** Opening RECORDS FOR THIS EXERCISE block **

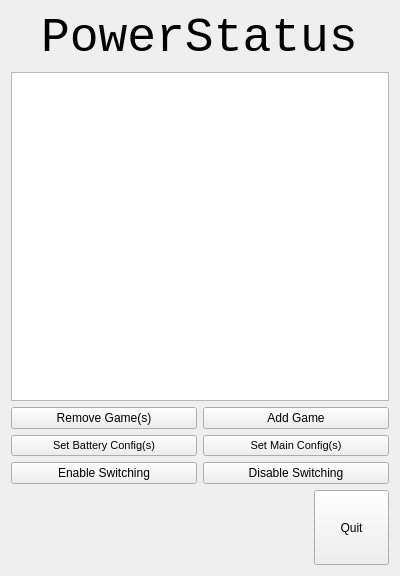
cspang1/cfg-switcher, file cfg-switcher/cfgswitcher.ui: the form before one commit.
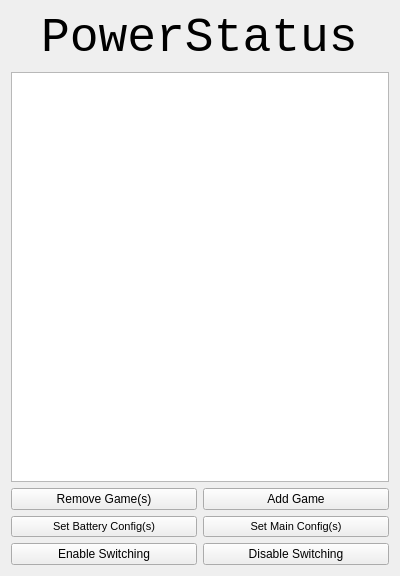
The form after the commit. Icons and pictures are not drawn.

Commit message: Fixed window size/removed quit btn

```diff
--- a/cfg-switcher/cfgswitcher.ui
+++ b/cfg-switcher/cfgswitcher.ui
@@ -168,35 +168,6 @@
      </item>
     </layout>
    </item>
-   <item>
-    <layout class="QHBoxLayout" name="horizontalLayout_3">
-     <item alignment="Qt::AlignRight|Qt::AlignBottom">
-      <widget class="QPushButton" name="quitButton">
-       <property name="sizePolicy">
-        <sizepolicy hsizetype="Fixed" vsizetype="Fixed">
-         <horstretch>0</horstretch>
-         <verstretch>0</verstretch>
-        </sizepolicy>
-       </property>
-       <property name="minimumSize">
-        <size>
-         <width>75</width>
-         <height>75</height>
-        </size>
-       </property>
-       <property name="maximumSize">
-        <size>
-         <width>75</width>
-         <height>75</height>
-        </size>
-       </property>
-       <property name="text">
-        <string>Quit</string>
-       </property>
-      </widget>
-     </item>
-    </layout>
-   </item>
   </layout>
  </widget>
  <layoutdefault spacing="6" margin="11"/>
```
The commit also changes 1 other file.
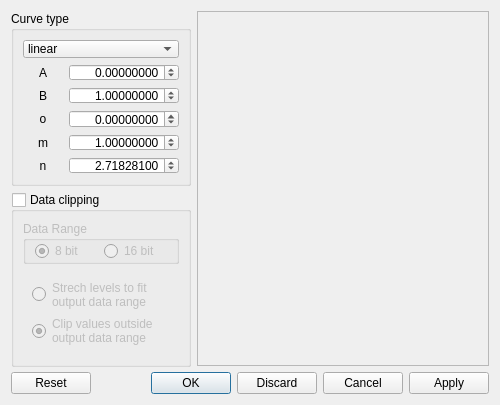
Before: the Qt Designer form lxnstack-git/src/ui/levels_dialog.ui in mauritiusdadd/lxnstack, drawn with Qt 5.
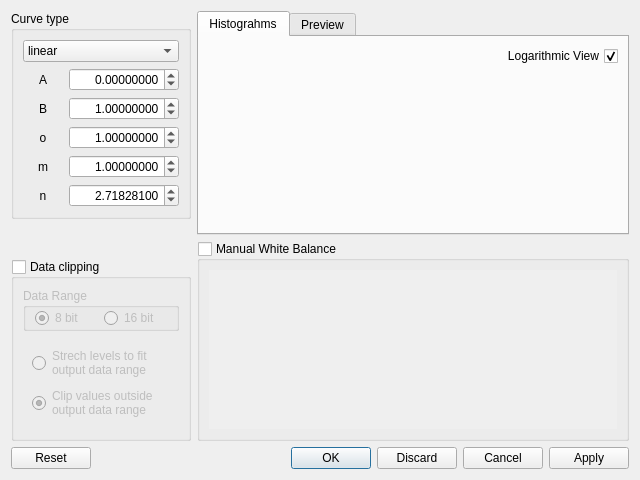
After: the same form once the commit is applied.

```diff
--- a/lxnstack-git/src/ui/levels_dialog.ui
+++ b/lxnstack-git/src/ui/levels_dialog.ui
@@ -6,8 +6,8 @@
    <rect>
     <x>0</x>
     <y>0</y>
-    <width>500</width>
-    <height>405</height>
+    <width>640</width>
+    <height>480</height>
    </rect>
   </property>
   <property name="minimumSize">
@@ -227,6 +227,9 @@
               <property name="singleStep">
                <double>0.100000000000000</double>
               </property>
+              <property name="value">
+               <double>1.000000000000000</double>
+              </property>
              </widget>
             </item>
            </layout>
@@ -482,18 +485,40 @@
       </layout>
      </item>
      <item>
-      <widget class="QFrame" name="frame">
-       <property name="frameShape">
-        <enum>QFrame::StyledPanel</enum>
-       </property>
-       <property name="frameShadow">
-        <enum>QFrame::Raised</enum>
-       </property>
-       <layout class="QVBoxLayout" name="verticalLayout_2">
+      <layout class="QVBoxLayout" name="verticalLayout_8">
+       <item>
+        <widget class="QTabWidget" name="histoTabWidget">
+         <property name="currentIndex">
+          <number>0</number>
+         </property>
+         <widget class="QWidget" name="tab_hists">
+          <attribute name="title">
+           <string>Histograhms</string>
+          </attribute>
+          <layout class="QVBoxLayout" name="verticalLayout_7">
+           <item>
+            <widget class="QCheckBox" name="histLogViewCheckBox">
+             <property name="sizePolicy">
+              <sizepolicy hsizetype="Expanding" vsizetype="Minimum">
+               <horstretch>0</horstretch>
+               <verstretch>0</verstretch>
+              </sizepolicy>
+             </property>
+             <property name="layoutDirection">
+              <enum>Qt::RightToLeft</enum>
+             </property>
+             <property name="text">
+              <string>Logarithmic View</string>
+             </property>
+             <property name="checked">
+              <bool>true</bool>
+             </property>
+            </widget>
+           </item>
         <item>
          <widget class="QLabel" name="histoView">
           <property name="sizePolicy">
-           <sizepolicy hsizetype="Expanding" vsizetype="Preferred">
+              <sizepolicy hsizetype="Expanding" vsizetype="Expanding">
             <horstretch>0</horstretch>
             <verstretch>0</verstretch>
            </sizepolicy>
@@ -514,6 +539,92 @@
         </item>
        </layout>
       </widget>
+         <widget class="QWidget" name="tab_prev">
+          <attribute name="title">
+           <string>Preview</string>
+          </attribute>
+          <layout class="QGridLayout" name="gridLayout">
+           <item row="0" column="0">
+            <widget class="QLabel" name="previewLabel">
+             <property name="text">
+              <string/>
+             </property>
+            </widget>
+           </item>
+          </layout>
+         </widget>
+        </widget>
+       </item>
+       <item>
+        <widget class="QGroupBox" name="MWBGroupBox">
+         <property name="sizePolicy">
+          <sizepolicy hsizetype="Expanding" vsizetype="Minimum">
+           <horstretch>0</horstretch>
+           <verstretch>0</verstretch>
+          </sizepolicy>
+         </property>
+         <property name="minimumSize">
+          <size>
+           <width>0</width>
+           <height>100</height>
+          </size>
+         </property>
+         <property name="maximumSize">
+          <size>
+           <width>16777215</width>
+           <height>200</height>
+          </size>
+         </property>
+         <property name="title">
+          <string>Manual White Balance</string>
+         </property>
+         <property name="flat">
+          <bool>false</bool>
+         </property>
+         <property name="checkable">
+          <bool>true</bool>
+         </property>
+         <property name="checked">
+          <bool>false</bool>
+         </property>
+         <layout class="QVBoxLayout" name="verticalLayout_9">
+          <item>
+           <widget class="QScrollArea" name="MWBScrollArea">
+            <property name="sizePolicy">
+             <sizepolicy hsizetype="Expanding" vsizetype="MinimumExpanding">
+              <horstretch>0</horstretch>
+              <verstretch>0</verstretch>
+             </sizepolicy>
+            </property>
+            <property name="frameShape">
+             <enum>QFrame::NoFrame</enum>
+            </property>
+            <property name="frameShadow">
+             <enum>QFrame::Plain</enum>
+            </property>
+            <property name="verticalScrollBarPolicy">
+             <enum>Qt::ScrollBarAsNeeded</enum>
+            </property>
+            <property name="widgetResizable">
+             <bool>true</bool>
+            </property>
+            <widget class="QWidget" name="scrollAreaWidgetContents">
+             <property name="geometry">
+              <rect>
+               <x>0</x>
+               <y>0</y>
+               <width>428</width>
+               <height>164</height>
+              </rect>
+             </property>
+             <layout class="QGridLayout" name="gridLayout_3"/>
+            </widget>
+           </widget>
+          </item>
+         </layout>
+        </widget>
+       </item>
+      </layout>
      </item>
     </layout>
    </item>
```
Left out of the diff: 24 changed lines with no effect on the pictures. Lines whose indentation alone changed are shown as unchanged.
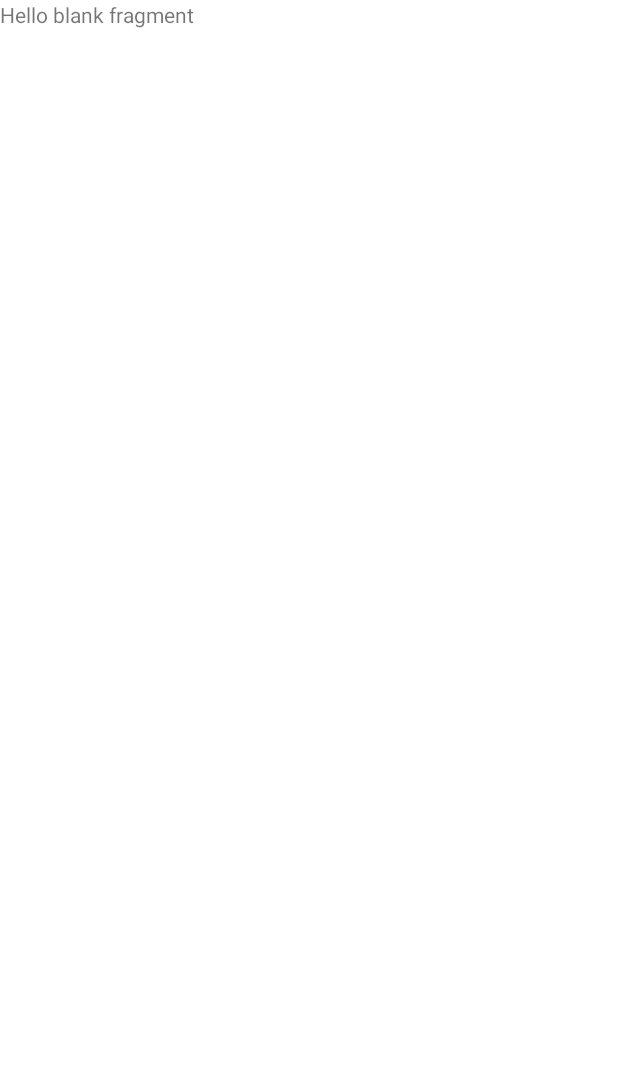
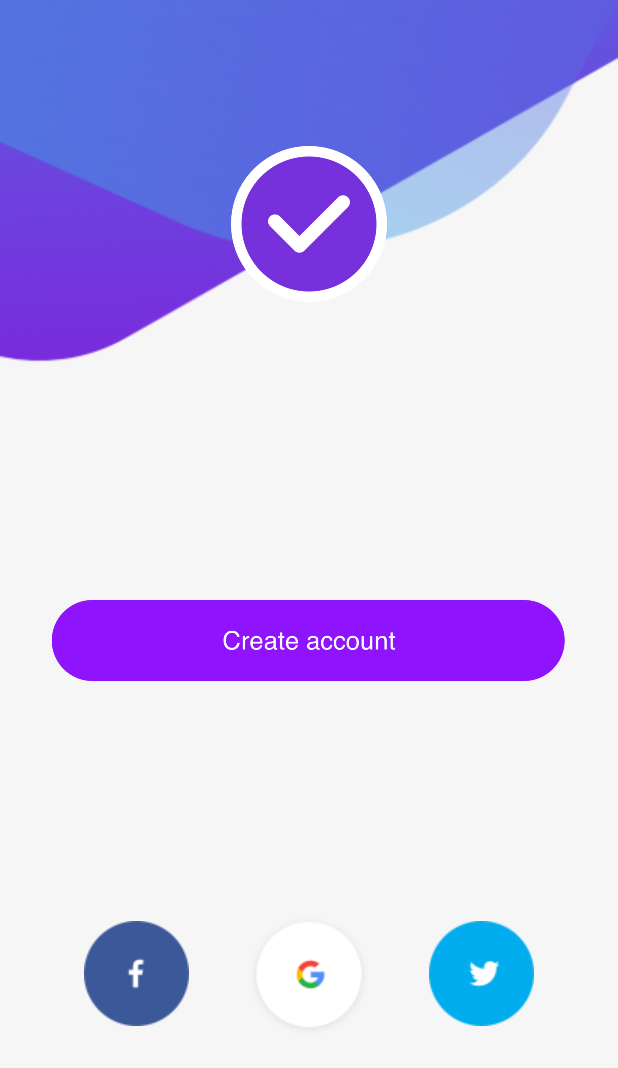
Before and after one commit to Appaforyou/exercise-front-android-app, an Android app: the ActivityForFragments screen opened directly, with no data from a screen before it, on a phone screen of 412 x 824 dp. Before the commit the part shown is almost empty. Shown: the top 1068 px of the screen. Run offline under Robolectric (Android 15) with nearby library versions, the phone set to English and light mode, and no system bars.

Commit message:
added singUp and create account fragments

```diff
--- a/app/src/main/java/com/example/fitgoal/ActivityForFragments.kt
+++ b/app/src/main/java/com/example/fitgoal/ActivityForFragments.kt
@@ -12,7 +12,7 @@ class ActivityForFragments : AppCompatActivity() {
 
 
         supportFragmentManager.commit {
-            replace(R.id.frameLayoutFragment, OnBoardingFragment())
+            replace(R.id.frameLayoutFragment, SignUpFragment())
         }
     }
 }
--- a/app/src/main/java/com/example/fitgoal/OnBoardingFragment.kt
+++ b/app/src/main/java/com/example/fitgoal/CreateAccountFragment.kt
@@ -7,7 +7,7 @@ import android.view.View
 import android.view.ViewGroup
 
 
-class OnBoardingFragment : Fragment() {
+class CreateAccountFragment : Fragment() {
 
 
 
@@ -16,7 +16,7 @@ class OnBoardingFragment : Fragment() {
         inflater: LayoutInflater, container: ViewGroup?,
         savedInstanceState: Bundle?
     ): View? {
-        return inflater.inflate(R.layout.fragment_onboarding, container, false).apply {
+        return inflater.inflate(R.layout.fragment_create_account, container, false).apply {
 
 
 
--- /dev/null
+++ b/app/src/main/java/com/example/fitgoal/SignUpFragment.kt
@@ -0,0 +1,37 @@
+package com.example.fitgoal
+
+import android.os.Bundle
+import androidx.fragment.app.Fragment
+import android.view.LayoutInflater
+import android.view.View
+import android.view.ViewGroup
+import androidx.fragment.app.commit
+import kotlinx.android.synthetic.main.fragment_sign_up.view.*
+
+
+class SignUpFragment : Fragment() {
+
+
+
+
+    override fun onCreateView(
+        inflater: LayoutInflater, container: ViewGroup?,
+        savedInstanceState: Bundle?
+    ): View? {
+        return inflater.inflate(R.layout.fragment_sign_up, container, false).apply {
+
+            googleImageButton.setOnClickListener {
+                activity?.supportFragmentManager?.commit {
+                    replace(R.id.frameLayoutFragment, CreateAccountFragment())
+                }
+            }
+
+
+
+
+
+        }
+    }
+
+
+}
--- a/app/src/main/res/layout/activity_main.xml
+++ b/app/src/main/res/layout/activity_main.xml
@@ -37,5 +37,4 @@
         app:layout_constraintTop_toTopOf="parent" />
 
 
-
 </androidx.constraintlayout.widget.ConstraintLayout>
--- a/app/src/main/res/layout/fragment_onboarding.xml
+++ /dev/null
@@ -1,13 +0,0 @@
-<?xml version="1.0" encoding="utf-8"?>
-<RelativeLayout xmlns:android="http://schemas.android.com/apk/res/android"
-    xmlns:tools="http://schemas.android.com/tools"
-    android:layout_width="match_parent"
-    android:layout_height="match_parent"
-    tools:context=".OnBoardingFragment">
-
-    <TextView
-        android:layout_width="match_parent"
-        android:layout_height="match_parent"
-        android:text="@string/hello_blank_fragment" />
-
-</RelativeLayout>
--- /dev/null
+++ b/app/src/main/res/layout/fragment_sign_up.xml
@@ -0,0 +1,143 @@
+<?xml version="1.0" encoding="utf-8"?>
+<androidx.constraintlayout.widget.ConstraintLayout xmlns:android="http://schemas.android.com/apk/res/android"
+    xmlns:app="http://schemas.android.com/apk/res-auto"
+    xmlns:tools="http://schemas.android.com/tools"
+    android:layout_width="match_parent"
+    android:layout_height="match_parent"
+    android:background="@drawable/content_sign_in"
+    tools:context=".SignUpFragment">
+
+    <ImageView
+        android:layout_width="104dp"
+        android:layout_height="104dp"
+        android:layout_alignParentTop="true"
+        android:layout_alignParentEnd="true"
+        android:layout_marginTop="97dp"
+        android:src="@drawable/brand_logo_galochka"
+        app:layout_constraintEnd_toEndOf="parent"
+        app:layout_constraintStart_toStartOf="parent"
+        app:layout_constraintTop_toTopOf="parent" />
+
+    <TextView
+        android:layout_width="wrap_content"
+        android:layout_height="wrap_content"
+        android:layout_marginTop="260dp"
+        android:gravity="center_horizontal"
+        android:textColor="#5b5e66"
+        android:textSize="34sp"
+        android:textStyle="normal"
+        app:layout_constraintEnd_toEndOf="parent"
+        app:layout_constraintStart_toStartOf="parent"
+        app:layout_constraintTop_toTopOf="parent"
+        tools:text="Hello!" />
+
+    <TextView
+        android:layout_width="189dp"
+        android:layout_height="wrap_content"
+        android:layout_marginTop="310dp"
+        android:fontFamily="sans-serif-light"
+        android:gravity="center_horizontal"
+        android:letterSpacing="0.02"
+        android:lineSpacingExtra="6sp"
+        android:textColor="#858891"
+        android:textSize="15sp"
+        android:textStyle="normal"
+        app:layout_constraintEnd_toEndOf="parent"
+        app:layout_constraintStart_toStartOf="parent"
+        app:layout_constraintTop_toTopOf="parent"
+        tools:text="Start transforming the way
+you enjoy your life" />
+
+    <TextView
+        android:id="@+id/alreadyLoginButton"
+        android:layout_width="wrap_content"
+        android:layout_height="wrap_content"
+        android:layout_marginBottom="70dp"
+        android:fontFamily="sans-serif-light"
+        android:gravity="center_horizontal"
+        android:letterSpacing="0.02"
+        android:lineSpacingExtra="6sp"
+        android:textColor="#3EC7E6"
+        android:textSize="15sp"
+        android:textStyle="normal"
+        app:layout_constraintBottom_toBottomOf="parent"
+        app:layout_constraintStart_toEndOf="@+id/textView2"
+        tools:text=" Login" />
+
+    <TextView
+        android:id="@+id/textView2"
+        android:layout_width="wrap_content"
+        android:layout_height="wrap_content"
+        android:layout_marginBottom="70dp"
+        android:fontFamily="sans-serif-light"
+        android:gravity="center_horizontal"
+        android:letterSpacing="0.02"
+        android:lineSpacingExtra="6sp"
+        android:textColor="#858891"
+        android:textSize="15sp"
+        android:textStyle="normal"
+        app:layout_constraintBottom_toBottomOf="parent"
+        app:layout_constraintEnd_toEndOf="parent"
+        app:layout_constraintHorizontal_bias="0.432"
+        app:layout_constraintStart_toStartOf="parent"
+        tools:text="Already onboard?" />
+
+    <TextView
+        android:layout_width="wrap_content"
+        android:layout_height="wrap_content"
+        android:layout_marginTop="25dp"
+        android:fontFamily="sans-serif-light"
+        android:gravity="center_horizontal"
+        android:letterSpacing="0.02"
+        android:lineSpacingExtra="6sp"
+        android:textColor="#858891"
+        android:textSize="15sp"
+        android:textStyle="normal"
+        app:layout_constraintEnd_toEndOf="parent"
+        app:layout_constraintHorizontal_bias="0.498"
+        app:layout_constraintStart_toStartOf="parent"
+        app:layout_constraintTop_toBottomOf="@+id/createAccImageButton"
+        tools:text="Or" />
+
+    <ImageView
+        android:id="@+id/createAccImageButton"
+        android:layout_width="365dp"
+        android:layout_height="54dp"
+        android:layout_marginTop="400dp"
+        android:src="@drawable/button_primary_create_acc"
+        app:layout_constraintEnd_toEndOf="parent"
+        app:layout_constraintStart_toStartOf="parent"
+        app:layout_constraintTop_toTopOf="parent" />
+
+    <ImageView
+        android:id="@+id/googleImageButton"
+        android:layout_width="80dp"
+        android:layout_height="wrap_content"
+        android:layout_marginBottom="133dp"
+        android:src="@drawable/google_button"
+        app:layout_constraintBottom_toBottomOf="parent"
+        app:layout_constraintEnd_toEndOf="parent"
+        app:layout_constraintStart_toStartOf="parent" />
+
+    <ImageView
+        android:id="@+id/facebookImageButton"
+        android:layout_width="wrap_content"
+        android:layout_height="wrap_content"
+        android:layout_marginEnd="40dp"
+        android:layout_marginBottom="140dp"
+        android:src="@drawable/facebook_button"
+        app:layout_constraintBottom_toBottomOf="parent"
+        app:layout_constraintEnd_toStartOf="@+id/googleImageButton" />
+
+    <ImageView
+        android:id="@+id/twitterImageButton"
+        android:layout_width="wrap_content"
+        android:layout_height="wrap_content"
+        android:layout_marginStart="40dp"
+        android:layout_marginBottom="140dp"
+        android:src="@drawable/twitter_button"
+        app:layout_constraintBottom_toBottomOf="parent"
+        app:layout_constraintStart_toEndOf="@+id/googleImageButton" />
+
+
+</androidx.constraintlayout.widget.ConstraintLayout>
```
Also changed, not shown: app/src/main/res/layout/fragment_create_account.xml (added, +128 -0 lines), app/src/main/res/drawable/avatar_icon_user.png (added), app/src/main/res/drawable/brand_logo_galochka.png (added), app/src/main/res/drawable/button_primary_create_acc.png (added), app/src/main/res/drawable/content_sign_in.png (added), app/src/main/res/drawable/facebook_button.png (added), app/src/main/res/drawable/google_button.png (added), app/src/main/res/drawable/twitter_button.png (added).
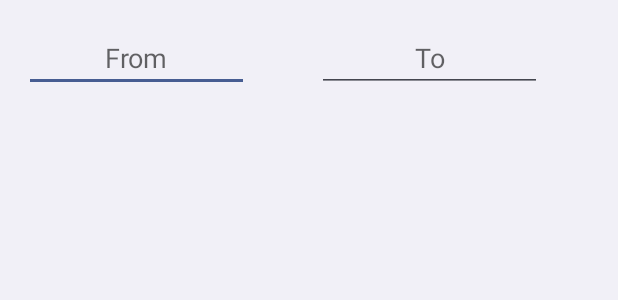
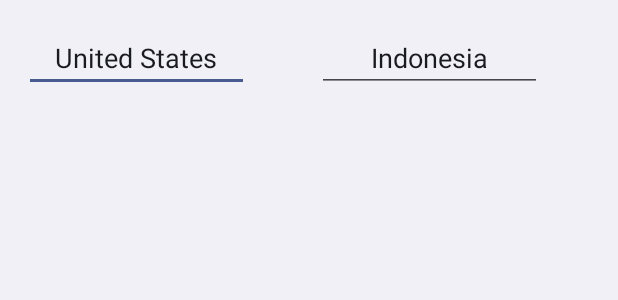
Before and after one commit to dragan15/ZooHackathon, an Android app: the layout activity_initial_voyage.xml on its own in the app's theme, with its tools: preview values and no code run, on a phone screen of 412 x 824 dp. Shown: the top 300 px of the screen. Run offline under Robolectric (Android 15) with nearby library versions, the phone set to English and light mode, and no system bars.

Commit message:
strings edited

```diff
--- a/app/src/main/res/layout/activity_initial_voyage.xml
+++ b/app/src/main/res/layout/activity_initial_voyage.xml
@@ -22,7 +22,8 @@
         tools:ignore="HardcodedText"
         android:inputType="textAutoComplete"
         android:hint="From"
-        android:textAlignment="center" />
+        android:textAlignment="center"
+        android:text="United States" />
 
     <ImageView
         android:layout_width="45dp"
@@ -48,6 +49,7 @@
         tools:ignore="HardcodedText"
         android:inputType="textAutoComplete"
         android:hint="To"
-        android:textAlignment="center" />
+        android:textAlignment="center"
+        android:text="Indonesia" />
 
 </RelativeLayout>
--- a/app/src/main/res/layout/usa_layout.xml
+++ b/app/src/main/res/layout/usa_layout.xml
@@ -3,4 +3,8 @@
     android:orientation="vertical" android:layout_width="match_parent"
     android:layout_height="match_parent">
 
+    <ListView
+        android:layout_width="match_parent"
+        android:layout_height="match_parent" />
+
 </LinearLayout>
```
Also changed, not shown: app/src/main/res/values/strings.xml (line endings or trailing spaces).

** Closing RECORDS FOR THIS EXERCISE block **

▶ _EXERCISE_
One figure is all that is needed: the number of lines above in which the word "verstretch" appears.

▶ _RESPONSE AREA_
5